BEGIN DATA FOR ANALYSIS

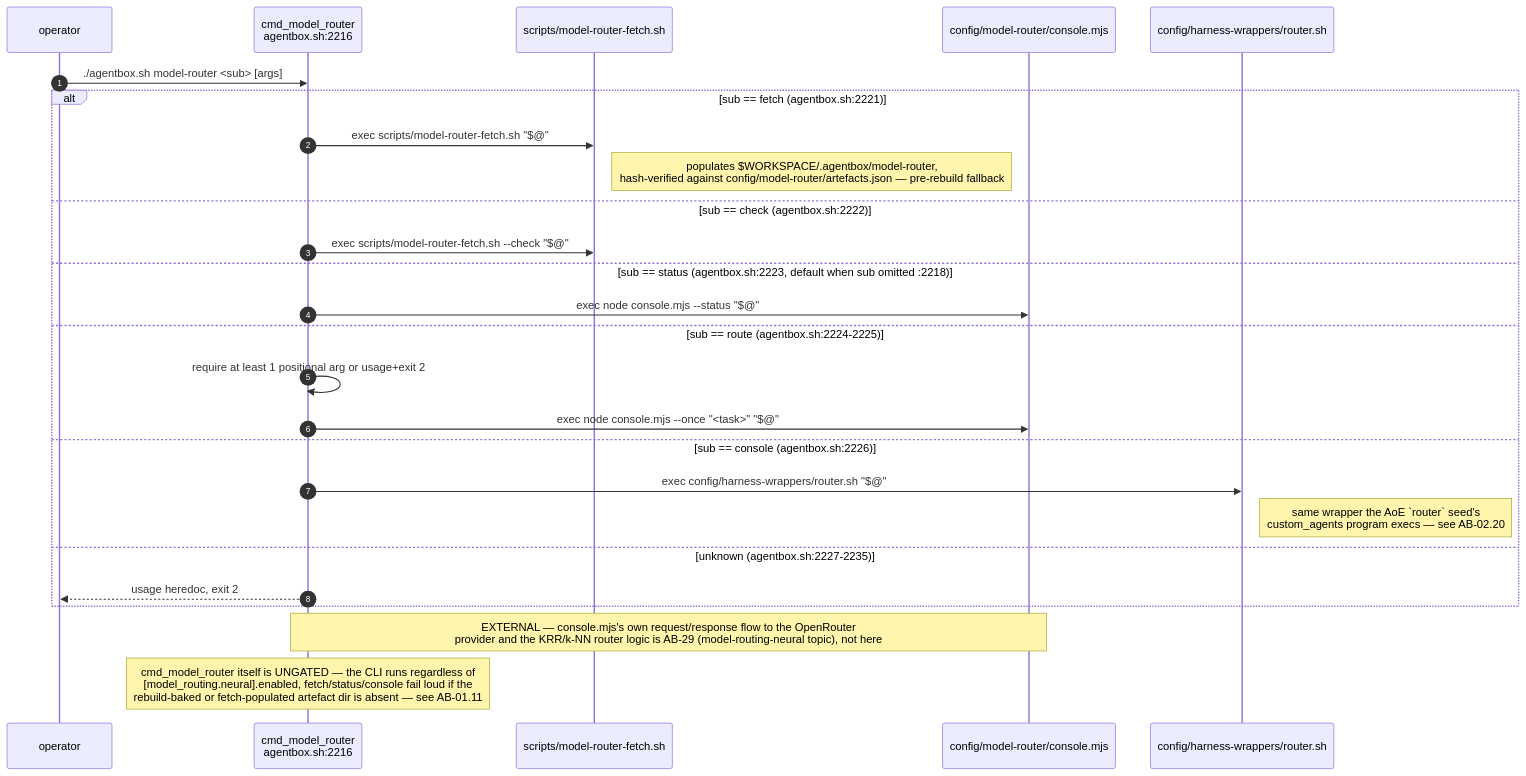
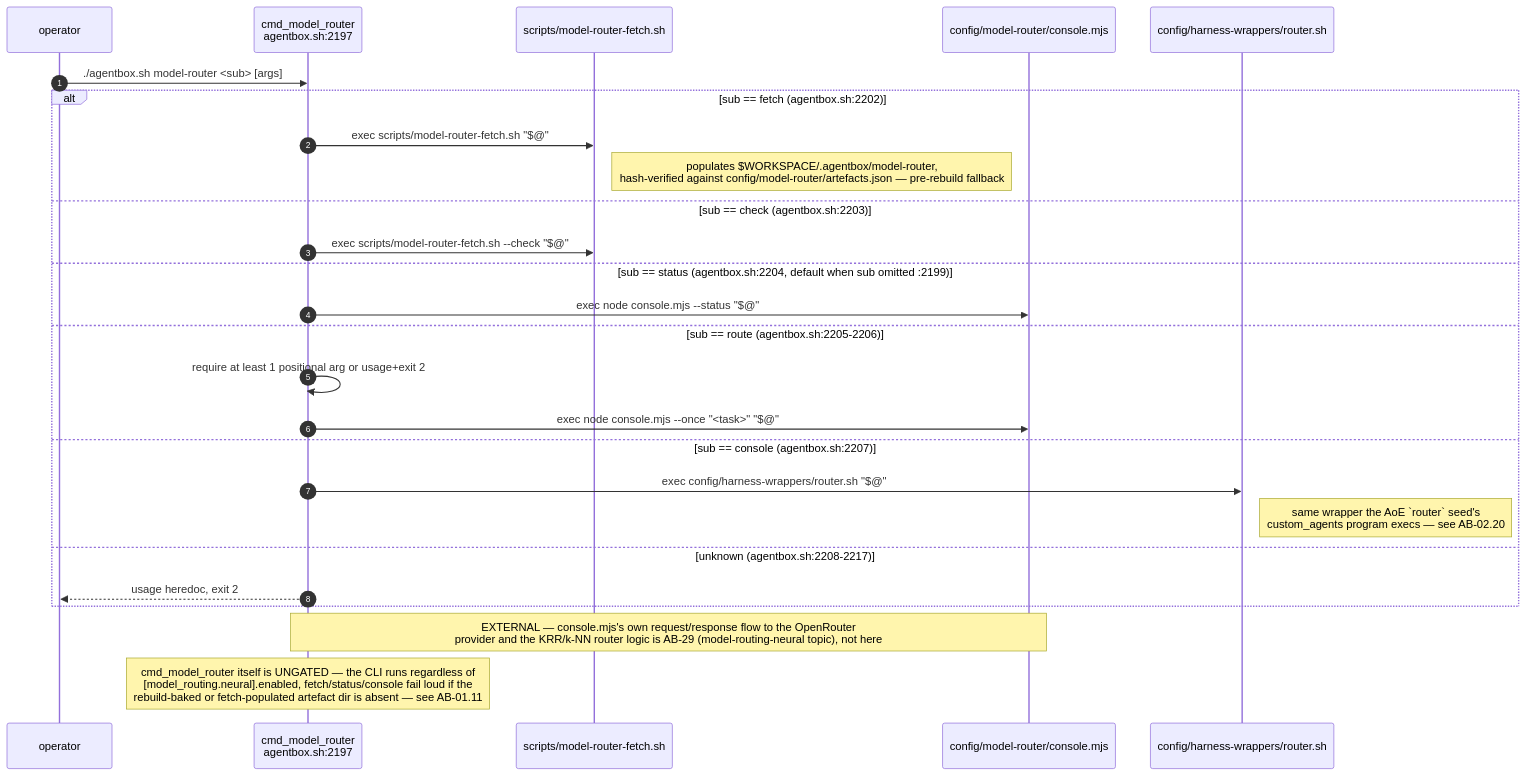
Before and after one commit to DreamLab-AI/VisionFlow: diagram 11 of 15 in docs/diagrams/agentbox/05-manifest-gates-and-cli.md, drawn with Mermaid. The commit also changed other lines of this file and 111 other files, not shown here.

Commit message:
docs(diagrams): align estate maps with current source

````diff
--- a/docs/diagrams/agentbox/05-manifest-gates-and-cli.md
+++ b/docs/diagrams/agentbox/05-manifest-gates-and-cli.md
@@ -334,30 +339,30 @@
 ```mermaid
 sequenceDiagram
     autonumber
     participant OP as operator
-    participant AB as cmd_model_router<br/>agentbox.sh:2216
+    participant AB as cmd_model_router<br/>agentbox.sh:2197
     participant FETCH as scripts/model-router-fetch.sh
     participant CONSOLE as config/model-router/console.mjs
     participant WRAP as config/harness-wrappers/router.sh
 
     OP->>AB: ./agentbox.sh model-router <sub> [args]
-    alt sub == fetch (agentbox.sh:2221)
+    alt sub == fetch (agentbox.sh:2202)
         AB->>FETCH: exec scripts/model-router-fetch.sh "$@"
         Note right of FETCH: populates $WORKSPACE/.agentbox/model-router,<br/>hash-verified against config/model-router/artefacts.json — pre-rebuild fallback
-    else sub == check (agentbox.sh:2222)
+    else sub == check (agentbox.sh:2203)
         AB->>FETCH: exec scripts/model-router-fetch.sh --check "$@"
-    else sub == status (agentbox.sh:2223, default when sub omitted :2218)
+    else sub == status (agentbox.sh:2204, default when sub omitted :2199)
         AB->>CONSOLE: exec node console.mjs --status "$@"
-    else sub == route (agentbox.sh:2224-2225)
+    else sub == route (agentbox.sh:2205-2206)
         AB->>AB: require at least 1 positional arg or usage+exit 2
         AB->>CONSOLE: exec node console.mjs --once "<task>" "$@"
-    else sub == console (agentbox.sh:2226)
+    else sub == console (agentbox.sh:2207)
         AB->>WRAP: exec config/harness-wrappers/router.sh "$@"
         Note right of WRAP: same wrapper the AoE `router` seed's<br/>custom_agents program execs — see AB-02.20
-    else unknown (agentbox.sh:2227-2235)
+    else unknown (agentbox.sh:2208-2217)
         AB-->>OP: usage heredoc, exit 2
     end
 
     Note over AB,CONSOLE: EXTERNAL — console.mjs's own request/response flow to the OpenRouter<br/>provider and the KRR/k-NN router logic is AB-29 (model-routing-neural topic), not here
     Note over AB: cmd_model_router itself is UNGATED — the CLI runs regardless of<br/>[model_routing.neural].enabled, fetch/status/console fail loud if the<br/>rebuild-baked or fetch-populated artefact dir is absent — see AB-01.11
 ```
````
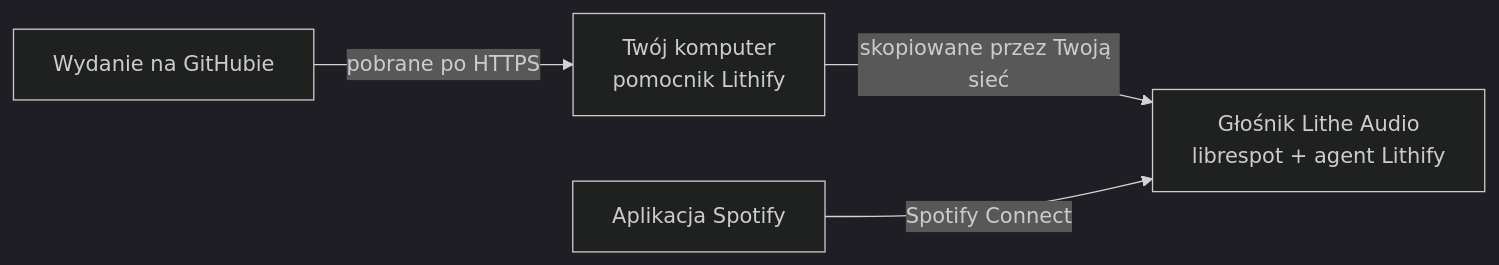
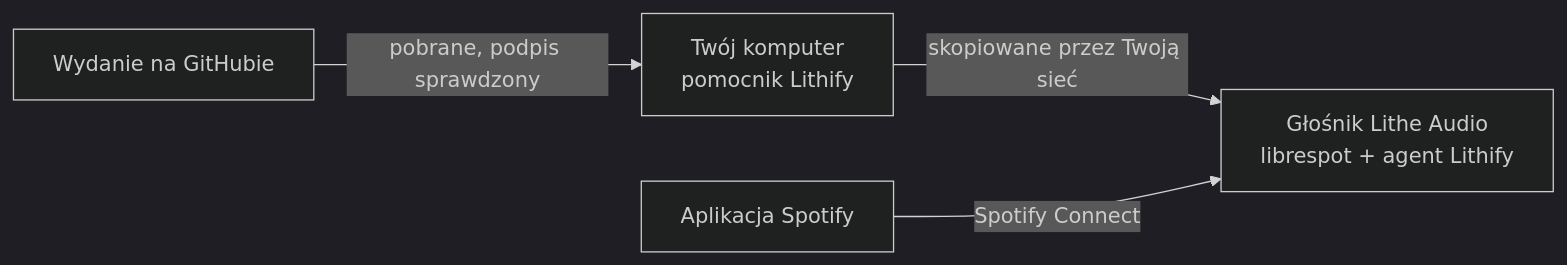
The diagram in docs/pl/README.md (TomaszKondraciuk/lithify), drawn with Mermaid (dark theme) before and after one commit. The commit also changed other lines of this file and 9 other files, not shown here.

First line of the commit message:
releases are signed: the computer checks Lithify's signature before it trusts the sums

````diff
--- a/docs/pl/README.md
+++ b/docs/pl/README.md
@@ -137,6 +137,6 @@
 ```mermaid
 flowchart LR
-    release["Wydanie na GitHubie"] -- "pobrane po HTTPS" --> computer["Twój komputer<br>pomocnik Lithify"]
+    release["Wydanie na GitHubie"] -- "pobrane, podpis sprawdzony" --> computer["Twój komputer<br>pomocnik Lithify"]
     computer -- "skopiowane przez Twoją sieć" --> speaker["Głośnik Lithe Audio<br>librespot + agent Lithify"]
     app["Aplikacja Spotify"] -- "Spotify Connect" --> speaker
 ```
````
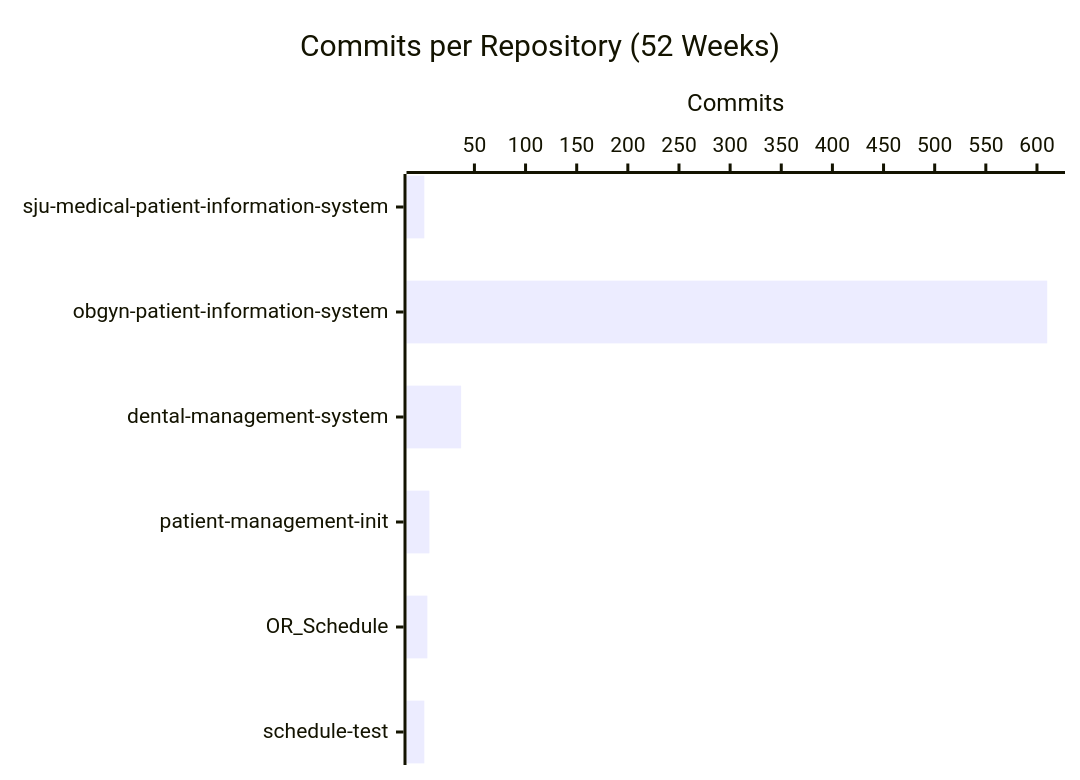
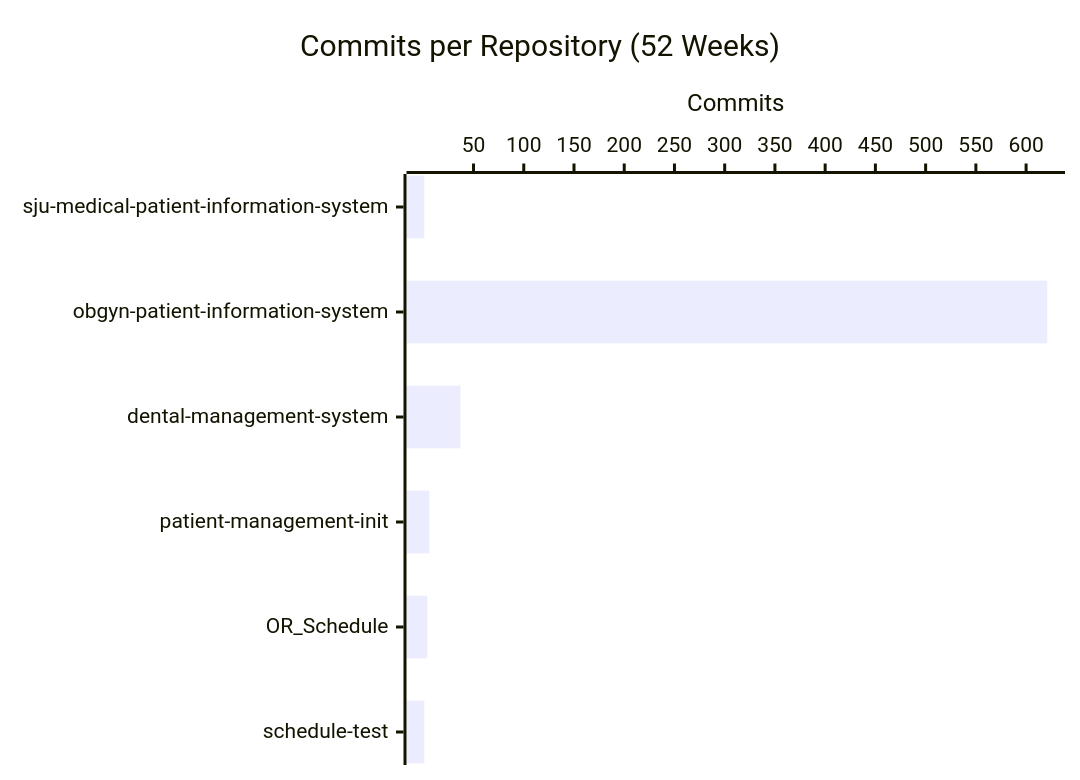
The second of 4 diagrams in profile/README.md (CSTH-Projects/.github), drawn with Mermaid before and after one commit. The commit also changed other lines of this file, not shown here.

````diff
--- a/profile/README.md
+++ b/profile/README.md
@@ -24,7 +24,7 @@
 ```mermaid
 xychart-beta horizontal
     title "Commits per Repository (52 Weeks)"
     x-axis ["sju-medical-patient-information-system", "obgyn-patient-information-system", "dental-management-system", "patient-management-init", "OR_Schedule", "schedule-test"]
     y-axis "Commits"
-    bar [1, 610, 37, 6, 4, 1]
+    bar [1, 621, 37, 6, 4, 1]
 ```
````
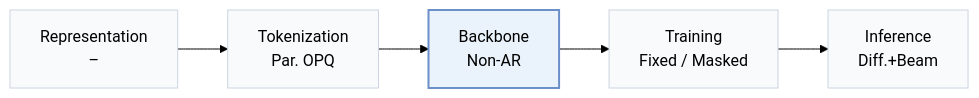
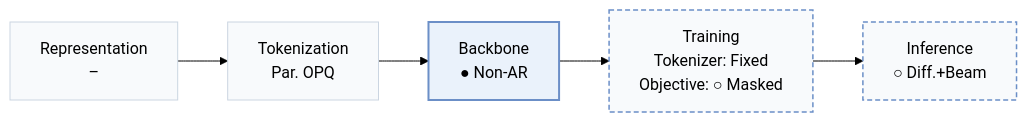
Before and after one commit to Galaxy-ghost/Awesome-SID-Generative-Rec: the first of 2 diagrams in pages/papers/mdgr.md, drawn with Mermaid (forest theme). The commit also changed other lines of this file and 558 other files, not shown here.

````diff
--- a/pages/papers/mdgr.md
+++ b/pages/papers/mdgr.md
@@ -15,8 +18,10 @@
 ```mermaid
 flowchart LR
-    R["Representation<br/>–"] --> T["Tokenization<br/>Par. OPQ"] --> B["Backbone<br/>Non-AR"] --> TR["Training<br/>Fixed / Masked"] --> I["Inference<br/>Diff.+Beam"]
+    R["Representation<br/>–"] --> T["Tokenization<br/>Par. OPQ"] --> B["Backbone<br/>● Non-AR"] --> TR["Training<br/>Tokenizer: Fixed<br/>Objective: ○ Masked"] --> I["Inference<br/>○ Diff.+Beam"]
     classDef base fill:#f8fafc,stroke:#cbd5e1
     class R,T,B,TR,I base
+    classDef other fill:#f8fafc,stroke:#6b8fc7,stroke-width:1.5px,stroke-dasharray:5 3
+    class TR,I other
     classDef main fill:#eaf2fb,stroke:#6b8fc7,stroke-width:2px
     class B main
 ```
````
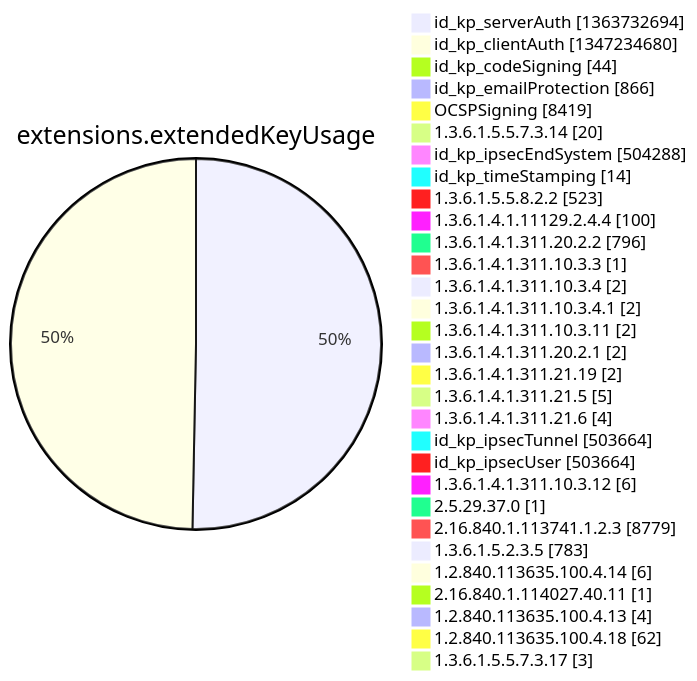
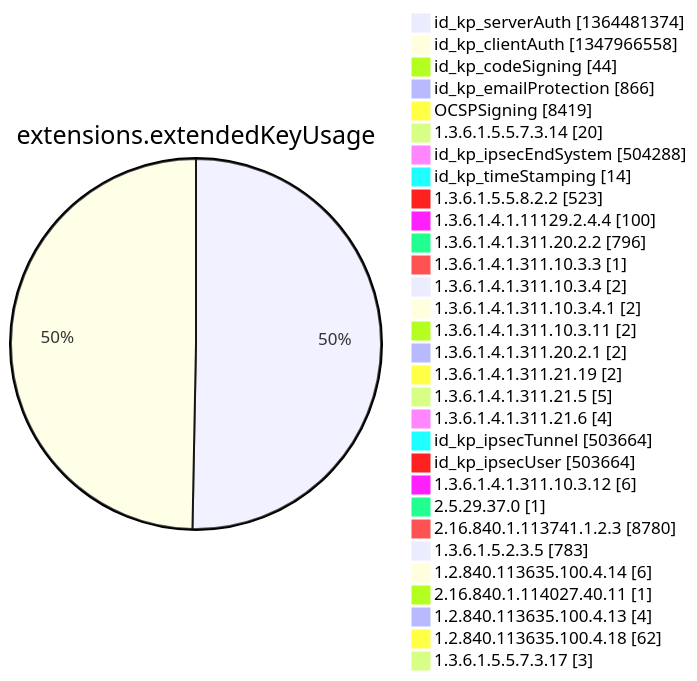
Before and after one commit to christiankrug/ctmonitor_visualization: diagram 12 of 15 in argon2022/README.md, drawn with Mermaid. The commit also changed other lines of this file, not shown here.

````diff
--- a/argon2022/README.md
+++ b/argon2022/README.md
@@ -3553,34 +3553,34 @@
 ```mermaid
 pie showData
 title extensions.extendedKeyUsage
-"id_kp_serverAuth" :1363732694
-"id_kp_clientAuth" :1347234680
+"id_kp_serverAuth" :1364481374
+"id_kp_clientAuth" :1347966558
 "id_kp_codeSigning" :44
 "id_kp_emailProtection" :866
 "OCSPSigning" :8419
 "1.3.6.1.5.5.7.3.14" :20
 "id_kp_ipsecEndSystem" :504288
 "id_kp_timeStamping" :14
 "1.3.6.1.5.5.8.2.2" :523
 "1.3.6.1.4.1.11129.2.4.4" :100
 "1.3.6.1.4.1.311.20.2.2" :796
 "1.3.6.1.4.1.311.10.3.3" :1
 "1.3.6.1.4.1.311.10.3.4" :2
 "1.3.6.1.4.1.311.10.3.4.1" :2
 "1.3.6.1.4.1.311.10.3.11" :2
 "1.3.6.1.4.1.311.20.2.1" :2
 "1.3.6.1.4.1.311.21.19" :2
 "1.3.6.1.4.1.311.21.5" :5
 "1.3.6.1.4.1.311.21.6" :4
 "id_kp_ipsecTunnel" :503664
 "id_kp_ipsecUser" :503664
 "1.3.6.1.4.1.311.10.3.12" :6
 "2.5.29.37.0" :1
-"2.16.840.1.113741.1.2.3" :8779
+"2.16.840.1.113741.1.2.3" :8780
 "1.3.6.1.5.2.3.5" :783
 "1.2.840.113635.100.4.14" :6
 "2.16.840.1.114027.40.11" :1
 "1.2.840.113635.100.4.13" :4
 "1.2.840.113635.100.4.18" :62
 "1.3.6.1.5.5.7.3.17" :3
 ```
````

END DATA FOR ANALYSIS

*EXERCISE*
Pull out every line above that holds the word "drawn".

*TASK RESULT*
Before and after one commit to DreamLab-AI/VisionFlow: diagram 11 of 15 in docs/diagrams/agentbox/05-manifest-gates-and-cli.md, drawn with Mermaid. The commit also changed other lines of this file and 111 other files, not shown here.
The diagram in docs/pl/README.md (TomaszKondraciuk/lithify), drawn with Mermaid (dark theme) before and after one commit. The commit also changed other lines of this file and 9 other files, not shown here.
The second of 4 diagrams in profile/README.md (CSTH-Projects/.github), drawn with Mermaid before and after one commit. The commit also changed other lines of this file, not shown here.
Before and after one commit to Galaxy-ghost/Awesome-SID-Generative-Rec: the first of 2 diagrams in pages/papers/mdgr.md, drawn with Mermaid (forest theme). The commit also changed other lines of this file and 558 other files, not shown here.
Before and after one commit to christiankrug/ctmonitor_visualization: diagram 12 of 15 in argon2022/README.md, drawn with Mermaid. The commit also changed other lines of this file, not shown here.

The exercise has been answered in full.